--- MATERIAL TO PROCESS Enclosed Below ---

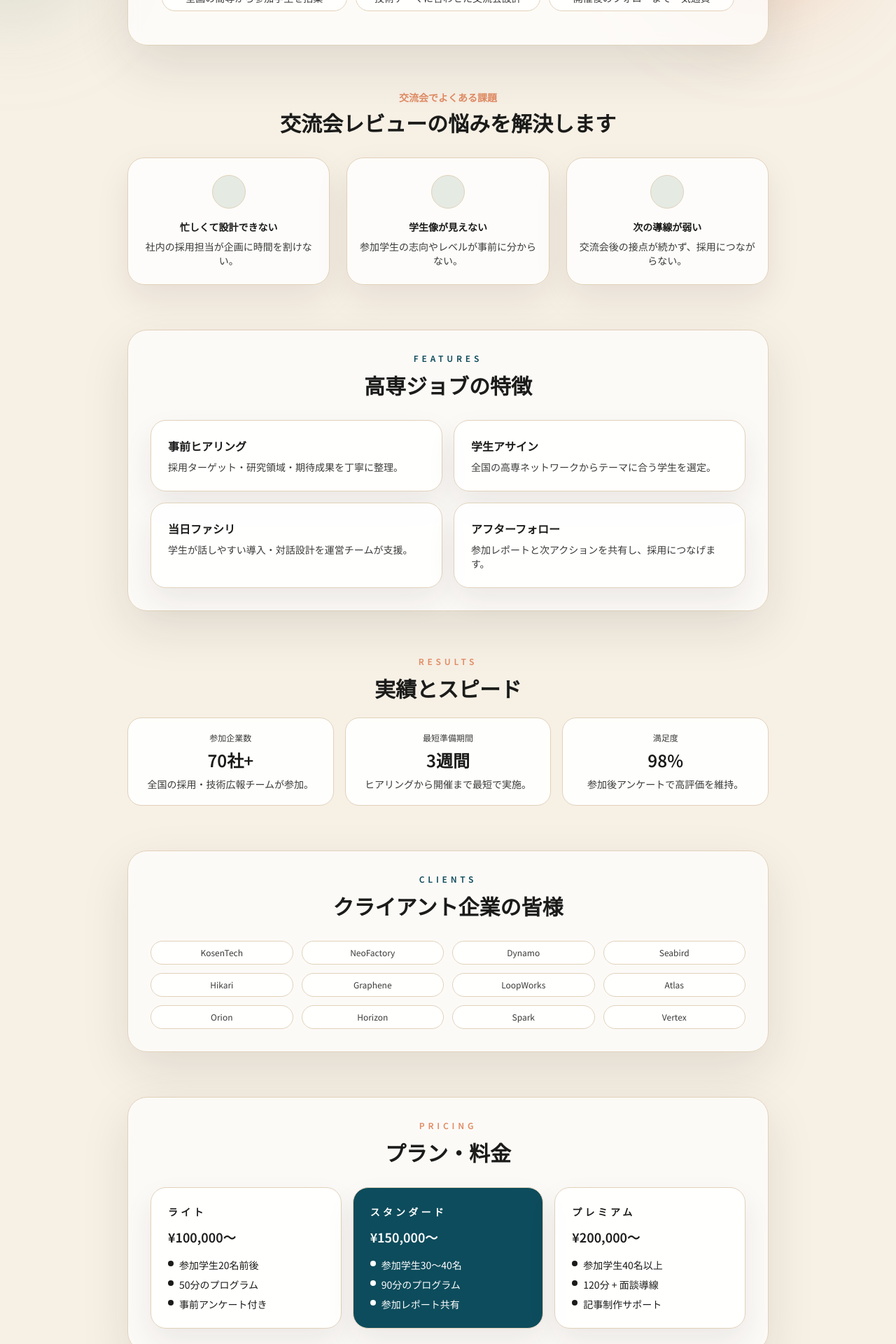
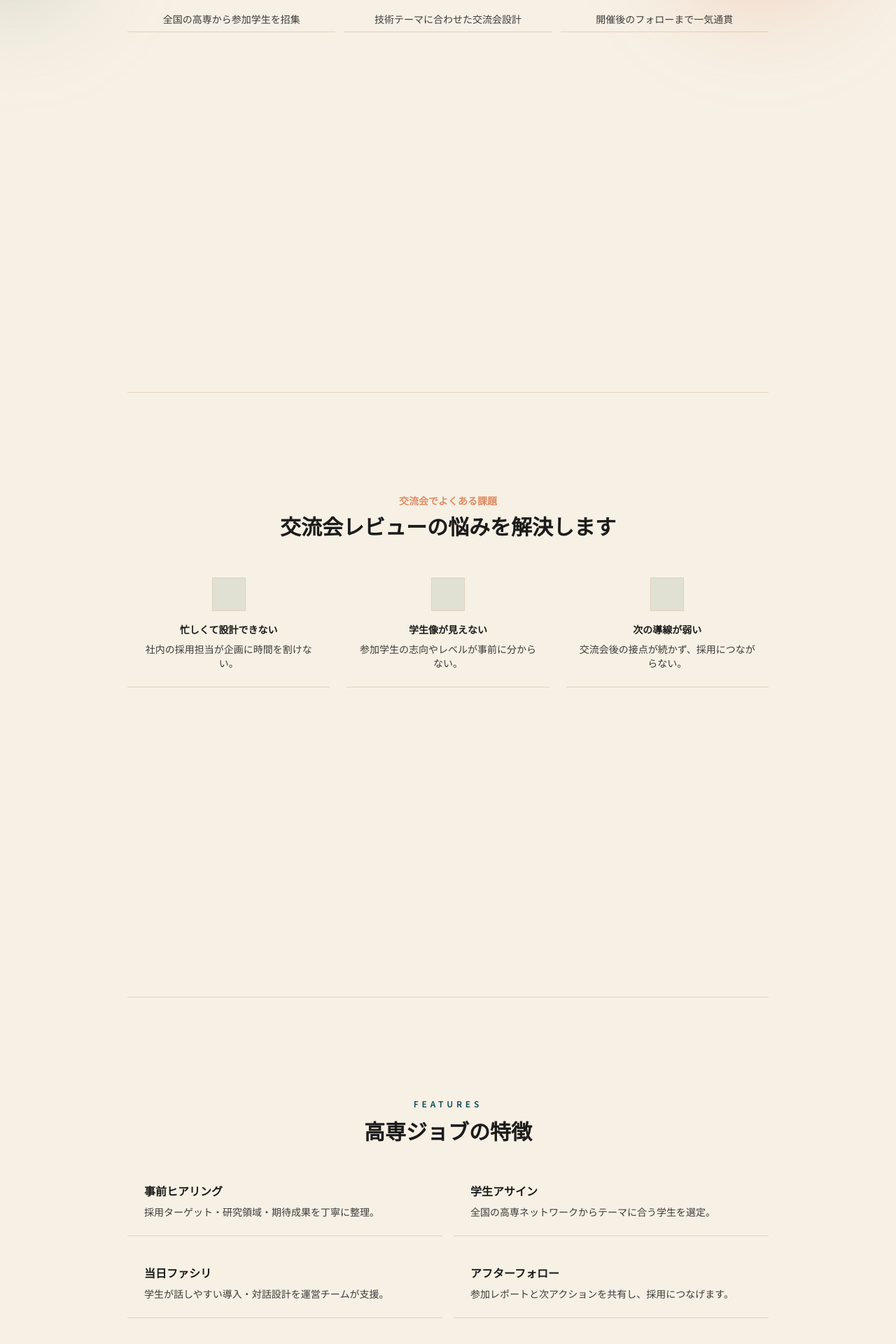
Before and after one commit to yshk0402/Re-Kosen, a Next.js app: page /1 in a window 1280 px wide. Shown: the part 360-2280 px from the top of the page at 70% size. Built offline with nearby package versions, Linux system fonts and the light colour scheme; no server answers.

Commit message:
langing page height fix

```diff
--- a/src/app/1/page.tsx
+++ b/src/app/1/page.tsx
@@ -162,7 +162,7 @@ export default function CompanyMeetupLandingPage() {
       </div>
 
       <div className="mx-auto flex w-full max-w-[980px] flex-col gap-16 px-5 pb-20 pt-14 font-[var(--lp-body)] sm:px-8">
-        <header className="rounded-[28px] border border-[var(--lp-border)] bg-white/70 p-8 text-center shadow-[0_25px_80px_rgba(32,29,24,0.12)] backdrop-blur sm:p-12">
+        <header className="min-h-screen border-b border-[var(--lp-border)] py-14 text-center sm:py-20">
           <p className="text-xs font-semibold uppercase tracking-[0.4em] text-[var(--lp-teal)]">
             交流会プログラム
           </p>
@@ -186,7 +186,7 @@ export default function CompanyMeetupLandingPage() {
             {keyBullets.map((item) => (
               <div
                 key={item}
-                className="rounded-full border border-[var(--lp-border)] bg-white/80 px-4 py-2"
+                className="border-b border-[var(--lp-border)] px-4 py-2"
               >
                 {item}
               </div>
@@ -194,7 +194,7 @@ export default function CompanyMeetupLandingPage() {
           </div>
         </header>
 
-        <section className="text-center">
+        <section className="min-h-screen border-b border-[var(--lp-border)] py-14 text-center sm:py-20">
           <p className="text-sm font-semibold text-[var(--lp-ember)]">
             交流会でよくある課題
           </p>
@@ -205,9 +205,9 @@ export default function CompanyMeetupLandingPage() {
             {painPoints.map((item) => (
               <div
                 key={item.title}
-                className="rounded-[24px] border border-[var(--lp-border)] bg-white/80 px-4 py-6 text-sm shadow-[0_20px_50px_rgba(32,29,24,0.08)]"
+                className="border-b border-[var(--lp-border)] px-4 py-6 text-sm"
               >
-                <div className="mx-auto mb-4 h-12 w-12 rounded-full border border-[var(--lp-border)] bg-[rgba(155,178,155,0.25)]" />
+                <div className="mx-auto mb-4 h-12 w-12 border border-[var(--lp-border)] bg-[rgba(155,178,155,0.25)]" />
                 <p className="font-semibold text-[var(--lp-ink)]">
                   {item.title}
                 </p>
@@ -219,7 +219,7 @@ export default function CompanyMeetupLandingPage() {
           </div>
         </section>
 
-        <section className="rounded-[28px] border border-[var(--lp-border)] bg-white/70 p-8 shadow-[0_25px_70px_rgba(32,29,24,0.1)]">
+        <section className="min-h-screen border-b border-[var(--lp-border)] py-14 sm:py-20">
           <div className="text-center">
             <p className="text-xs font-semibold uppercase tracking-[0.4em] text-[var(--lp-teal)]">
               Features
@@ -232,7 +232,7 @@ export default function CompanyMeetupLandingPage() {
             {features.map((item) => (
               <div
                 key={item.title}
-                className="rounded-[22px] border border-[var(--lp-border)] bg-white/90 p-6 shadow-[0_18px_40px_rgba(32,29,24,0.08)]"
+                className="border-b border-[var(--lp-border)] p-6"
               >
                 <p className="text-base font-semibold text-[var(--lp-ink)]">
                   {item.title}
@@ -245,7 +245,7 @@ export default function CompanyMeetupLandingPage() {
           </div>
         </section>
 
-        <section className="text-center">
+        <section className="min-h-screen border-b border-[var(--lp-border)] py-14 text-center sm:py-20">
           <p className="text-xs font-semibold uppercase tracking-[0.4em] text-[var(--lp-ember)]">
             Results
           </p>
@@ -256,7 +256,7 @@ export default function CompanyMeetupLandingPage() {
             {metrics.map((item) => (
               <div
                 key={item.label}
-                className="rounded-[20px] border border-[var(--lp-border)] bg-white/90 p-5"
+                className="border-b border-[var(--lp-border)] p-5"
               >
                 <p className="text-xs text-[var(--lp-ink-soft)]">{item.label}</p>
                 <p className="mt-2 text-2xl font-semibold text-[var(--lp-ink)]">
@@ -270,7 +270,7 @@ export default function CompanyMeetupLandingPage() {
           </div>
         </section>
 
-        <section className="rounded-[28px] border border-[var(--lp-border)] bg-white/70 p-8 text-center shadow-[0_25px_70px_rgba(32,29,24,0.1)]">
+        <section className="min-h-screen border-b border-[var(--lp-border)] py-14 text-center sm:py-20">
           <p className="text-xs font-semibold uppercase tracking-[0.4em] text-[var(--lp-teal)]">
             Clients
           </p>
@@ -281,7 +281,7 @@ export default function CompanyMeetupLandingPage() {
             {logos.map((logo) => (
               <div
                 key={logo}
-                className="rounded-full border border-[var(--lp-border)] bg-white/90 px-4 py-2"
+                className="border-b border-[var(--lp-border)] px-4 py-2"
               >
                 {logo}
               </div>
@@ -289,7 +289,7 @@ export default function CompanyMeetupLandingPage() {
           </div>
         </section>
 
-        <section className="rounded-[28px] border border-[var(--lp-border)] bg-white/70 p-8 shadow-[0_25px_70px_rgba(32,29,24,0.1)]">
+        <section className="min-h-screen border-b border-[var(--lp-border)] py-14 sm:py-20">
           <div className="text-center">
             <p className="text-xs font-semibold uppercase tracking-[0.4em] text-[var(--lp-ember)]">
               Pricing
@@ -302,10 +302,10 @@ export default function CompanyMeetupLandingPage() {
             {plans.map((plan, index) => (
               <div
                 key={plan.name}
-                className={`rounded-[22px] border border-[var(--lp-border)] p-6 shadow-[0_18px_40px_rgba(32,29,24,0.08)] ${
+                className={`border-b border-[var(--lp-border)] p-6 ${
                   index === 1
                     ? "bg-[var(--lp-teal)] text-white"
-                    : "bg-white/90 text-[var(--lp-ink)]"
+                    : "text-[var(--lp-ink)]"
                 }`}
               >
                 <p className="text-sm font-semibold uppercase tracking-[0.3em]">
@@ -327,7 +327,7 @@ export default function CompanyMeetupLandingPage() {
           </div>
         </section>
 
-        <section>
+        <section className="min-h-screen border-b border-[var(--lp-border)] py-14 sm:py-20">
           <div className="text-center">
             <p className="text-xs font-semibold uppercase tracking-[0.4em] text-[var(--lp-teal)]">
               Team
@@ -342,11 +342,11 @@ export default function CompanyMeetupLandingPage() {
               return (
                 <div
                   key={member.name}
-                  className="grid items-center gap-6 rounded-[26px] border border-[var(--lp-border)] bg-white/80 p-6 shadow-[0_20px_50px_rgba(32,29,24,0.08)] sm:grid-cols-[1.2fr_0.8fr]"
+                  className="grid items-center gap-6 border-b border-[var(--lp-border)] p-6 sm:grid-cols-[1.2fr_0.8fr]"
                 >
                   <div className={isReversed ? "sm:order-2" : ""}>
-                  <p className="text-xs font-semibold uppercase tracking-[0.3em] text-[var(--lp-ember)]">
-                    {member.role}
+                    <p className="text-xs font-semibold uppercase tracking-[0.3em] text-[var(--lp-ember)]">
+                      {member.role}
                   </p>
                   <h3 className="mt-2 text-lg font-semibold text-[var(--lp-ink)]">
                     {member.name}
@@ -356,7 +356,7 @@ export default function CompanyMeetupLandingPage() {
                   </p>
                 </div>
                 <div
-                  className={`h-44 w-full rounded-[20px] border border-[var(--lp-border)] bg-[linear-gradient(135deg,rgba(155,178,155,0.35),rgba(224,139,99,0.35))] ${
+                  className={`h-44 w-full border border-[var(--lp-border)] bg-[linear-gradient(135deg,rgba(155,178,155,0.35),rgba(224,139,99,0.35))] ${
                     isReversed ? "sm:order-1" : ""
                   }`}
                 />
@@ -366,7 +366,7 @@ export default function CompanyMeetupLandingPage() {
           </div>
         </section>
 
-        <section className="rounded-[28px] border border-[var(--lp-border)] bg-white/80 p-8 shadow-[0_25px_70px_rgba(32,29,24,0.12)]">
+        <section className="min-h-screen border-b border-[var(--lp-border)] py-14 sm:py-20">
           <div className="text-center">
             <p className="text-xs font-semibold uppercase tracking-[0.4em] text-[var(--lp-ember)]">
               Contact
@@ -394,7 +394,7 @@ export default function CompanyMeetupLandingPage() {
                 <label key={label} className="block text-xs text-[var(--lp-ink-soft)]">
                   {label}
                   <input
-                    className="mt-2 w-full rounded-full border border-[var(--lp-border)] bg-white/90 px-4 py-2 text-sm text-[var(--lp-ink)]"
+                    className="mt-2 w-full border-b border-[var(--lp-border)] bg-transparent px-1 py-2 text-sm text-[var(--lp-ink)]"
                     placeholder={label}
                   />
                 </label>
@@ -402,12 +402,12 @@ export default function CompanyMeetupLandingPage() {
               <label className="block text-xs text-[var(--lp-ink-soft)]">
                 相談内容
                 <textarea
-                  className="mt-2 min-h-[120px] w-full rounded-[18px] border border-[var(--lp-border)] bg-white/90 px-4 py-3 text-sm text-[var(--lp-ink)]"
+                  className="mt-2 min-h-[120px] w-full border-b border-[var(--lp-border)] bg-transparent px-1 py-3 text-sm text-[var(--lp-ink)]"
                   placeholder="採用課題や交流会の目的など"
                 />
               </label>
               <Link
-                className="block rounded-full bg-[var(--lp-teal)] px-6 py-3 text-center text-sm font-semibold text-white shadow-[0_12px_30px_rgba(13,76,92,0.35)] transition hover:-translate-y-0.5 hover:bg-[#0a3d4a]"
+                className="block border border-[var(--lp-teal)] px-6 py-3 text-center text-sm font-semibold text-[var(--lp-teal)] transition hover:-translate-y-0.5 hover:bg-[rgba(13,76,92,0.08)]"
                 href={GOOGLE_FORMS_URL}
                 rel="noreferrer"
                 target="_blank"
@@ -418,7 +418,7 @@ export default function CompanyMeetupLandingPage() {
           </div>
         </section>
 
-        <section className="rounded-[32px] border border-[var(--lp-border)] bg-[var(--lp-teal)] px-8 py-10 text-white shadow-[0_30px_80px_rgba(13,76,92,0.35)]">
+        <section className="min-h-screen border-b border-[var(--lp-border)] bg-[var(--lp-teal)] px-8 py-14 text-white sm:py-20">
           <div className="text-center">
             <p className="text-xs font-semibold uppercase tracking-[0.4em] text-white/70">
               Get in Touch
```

--- End of Enclosed MATERIAL TO PROCESS ---
--- MATERIAL TO PROCESS Enclosed Below ---

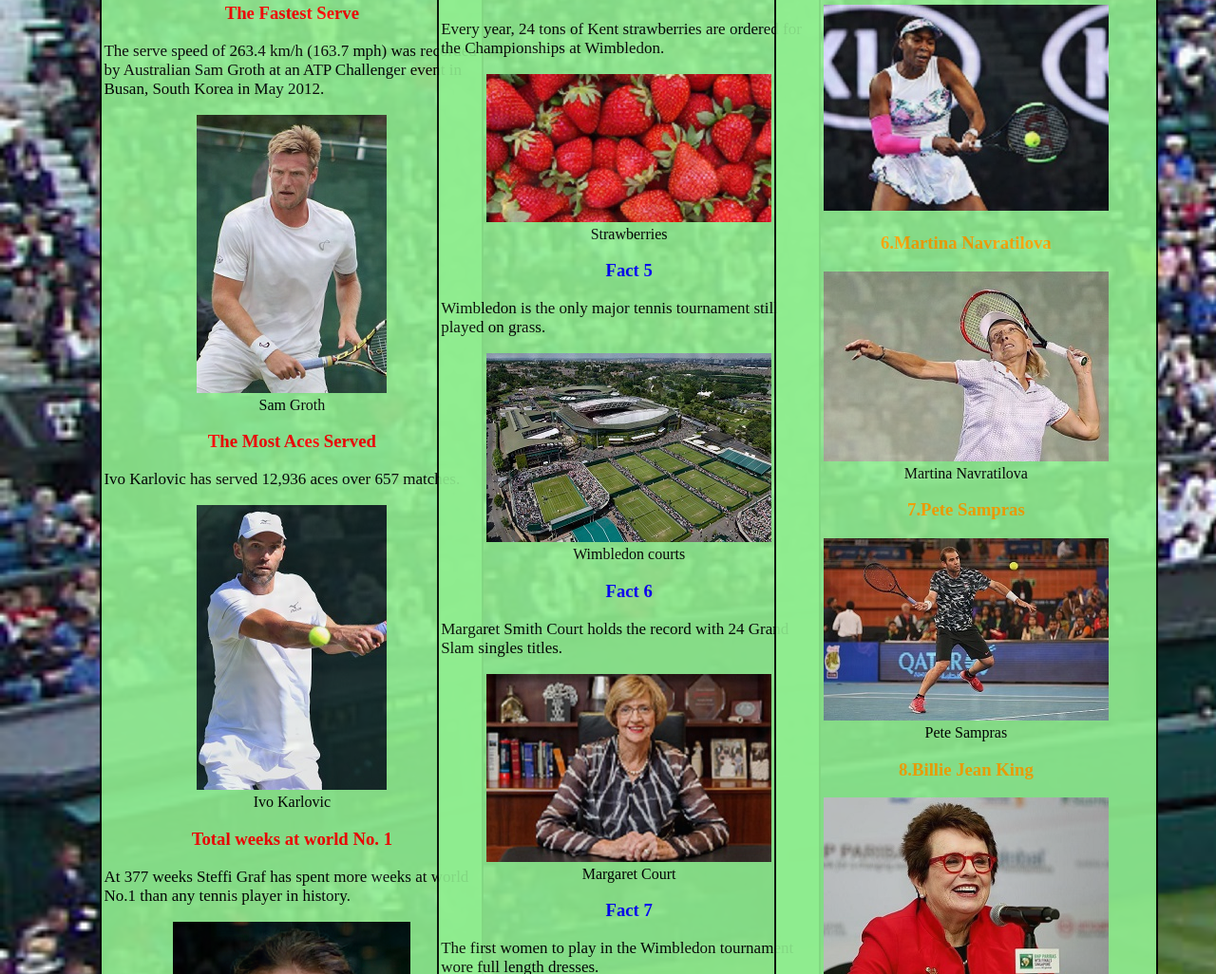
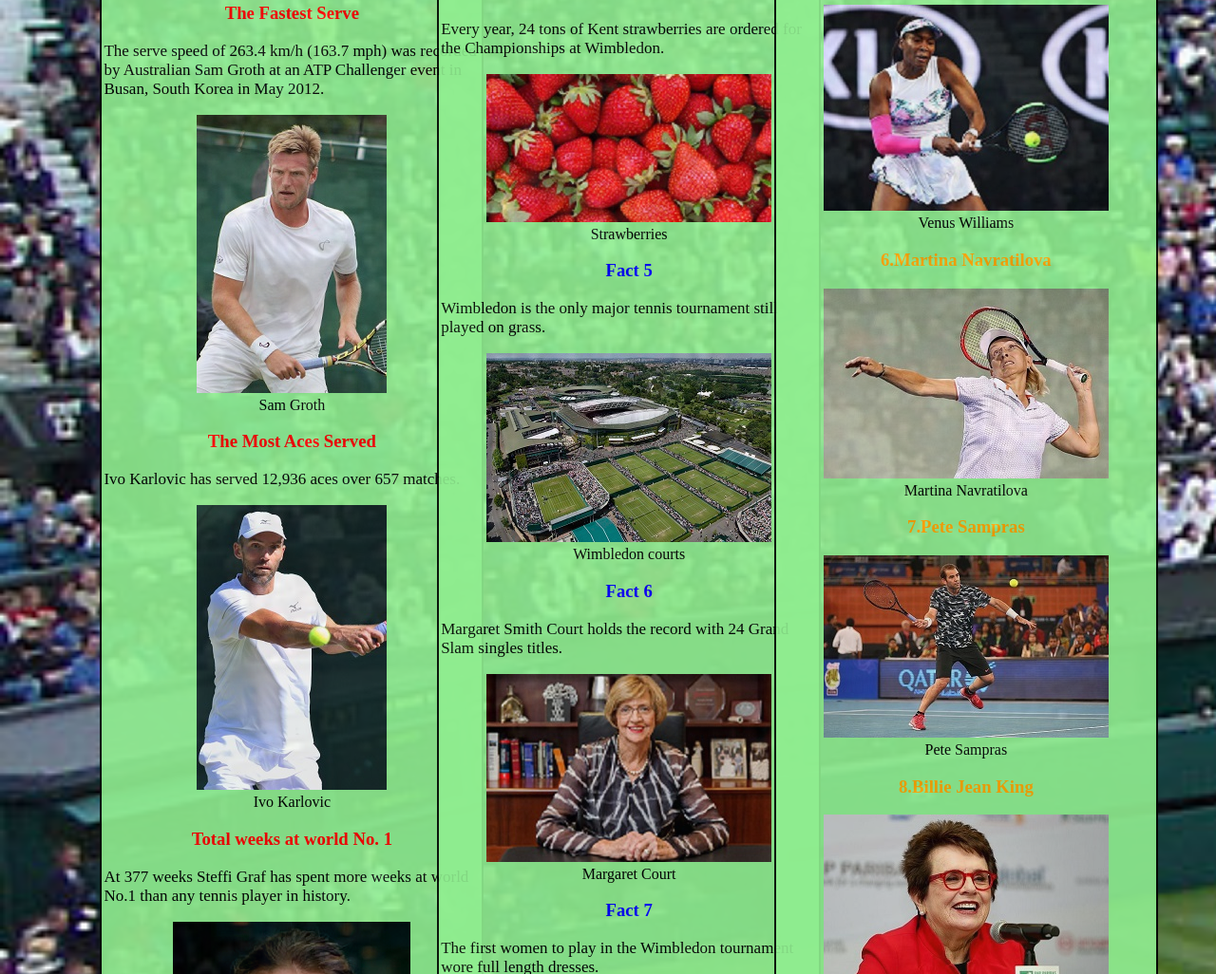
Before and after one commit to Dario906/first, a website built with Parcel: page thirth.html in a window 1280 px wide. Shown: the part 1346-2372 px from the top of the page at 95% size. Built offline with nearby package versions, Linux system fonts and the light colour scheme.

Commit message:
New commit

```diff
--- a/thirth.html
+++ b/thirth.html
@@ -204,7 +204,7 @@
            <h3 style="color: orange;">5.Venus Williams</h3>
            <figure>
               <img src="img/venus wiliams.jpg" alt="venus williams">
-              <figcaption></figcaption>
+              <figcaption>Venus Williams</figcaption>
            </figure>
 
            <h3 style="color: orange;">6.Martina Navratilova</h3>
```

--- End of Enclosed MATERIAL TO PROCESS ---

PROBLEM →
Scan the entries above, and wherever a line holds the string "member", copy it.

TASK SOLUTION →
                   key={member.name}
-                    {member.role}
+                      {member.role}
                     {member.name}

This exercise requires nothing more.